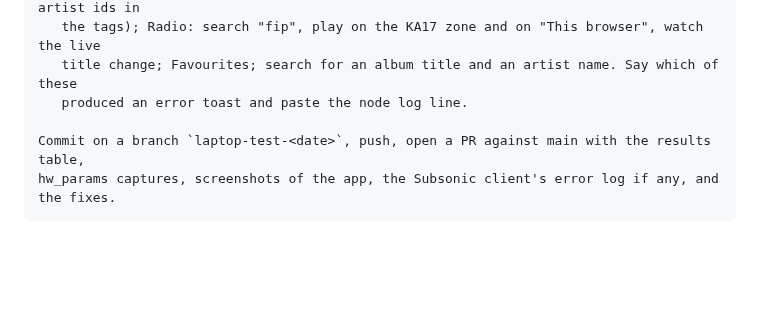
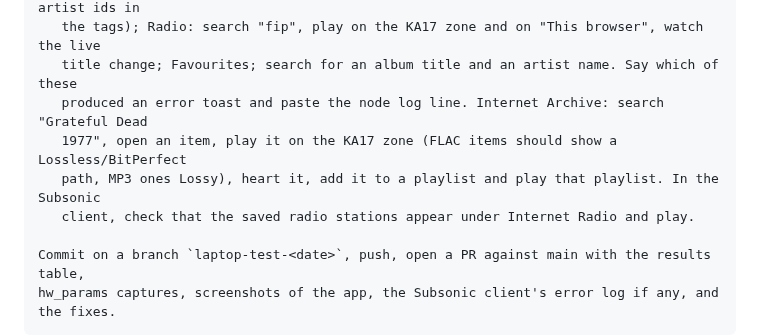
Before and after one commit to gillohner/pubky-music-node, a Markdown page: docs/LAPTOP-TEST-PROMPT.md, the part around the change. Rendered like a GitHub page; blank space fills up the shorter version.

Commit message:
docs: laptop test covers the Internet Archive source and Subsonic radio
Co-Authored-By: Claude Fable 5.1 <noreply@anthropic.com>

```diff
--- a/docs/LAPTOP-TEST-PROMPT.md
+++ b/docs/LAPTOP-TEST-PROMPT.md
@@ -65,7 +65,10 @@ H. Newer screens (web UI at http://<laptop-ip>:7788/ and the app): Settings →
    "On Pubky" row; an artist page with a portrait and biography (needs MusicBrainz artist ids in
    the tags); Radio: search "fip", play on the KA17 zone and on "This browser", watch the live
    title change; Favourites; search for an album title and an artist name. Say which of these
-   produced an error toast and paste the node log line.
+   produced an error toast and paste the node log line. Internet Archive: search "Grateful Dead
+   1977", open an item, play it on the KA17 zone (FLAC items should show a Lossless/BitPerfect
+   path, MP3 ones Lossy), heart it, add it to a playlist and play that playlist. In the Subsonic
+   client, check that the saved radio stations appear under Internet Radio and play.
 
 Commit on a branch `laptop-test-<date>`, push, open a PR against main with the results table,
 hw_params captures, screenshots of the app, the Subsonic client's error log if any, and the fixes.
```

...

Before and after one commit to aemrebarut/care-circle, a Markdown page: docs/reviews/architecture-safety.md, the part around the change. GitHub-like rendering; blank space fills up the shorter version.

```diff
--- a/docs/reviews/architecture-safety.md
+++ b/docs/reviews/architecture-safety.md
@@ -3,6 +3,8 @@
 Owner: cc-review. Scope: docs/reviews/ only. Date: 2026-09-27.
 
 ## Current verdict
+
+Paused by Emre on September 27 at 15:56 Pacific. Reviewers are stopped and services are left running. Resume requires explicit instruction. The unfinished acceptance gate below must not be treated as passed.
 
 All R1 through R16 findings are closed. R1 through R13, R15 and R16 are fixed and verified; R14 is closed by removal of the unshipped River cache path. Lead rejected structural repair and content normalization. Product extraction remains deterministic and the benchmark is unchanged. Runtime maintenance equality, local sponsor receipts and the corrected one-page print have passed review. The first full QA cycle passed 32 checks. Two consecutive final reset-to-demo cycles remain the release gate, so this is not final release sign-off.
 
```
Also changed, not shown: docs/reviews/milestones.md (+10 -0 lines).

TASK GOAL
Take each line of the material that contains the word "like" and list it.

FINISHED TASK
Before and after one commit to gillohner/pubky-music-node, a Markdown page: docs/LAPTOP-TEST-PROMPT.md, the part around the change. Rendered like a GitHub page; blank space fills up the shorter version.
Before and after one commit to aemrebarut/care-circle, a Markdown page: docs/reviews/architecture-safety.md, the part around the change. GitHub-like rendering; blank space fills up the shorter version.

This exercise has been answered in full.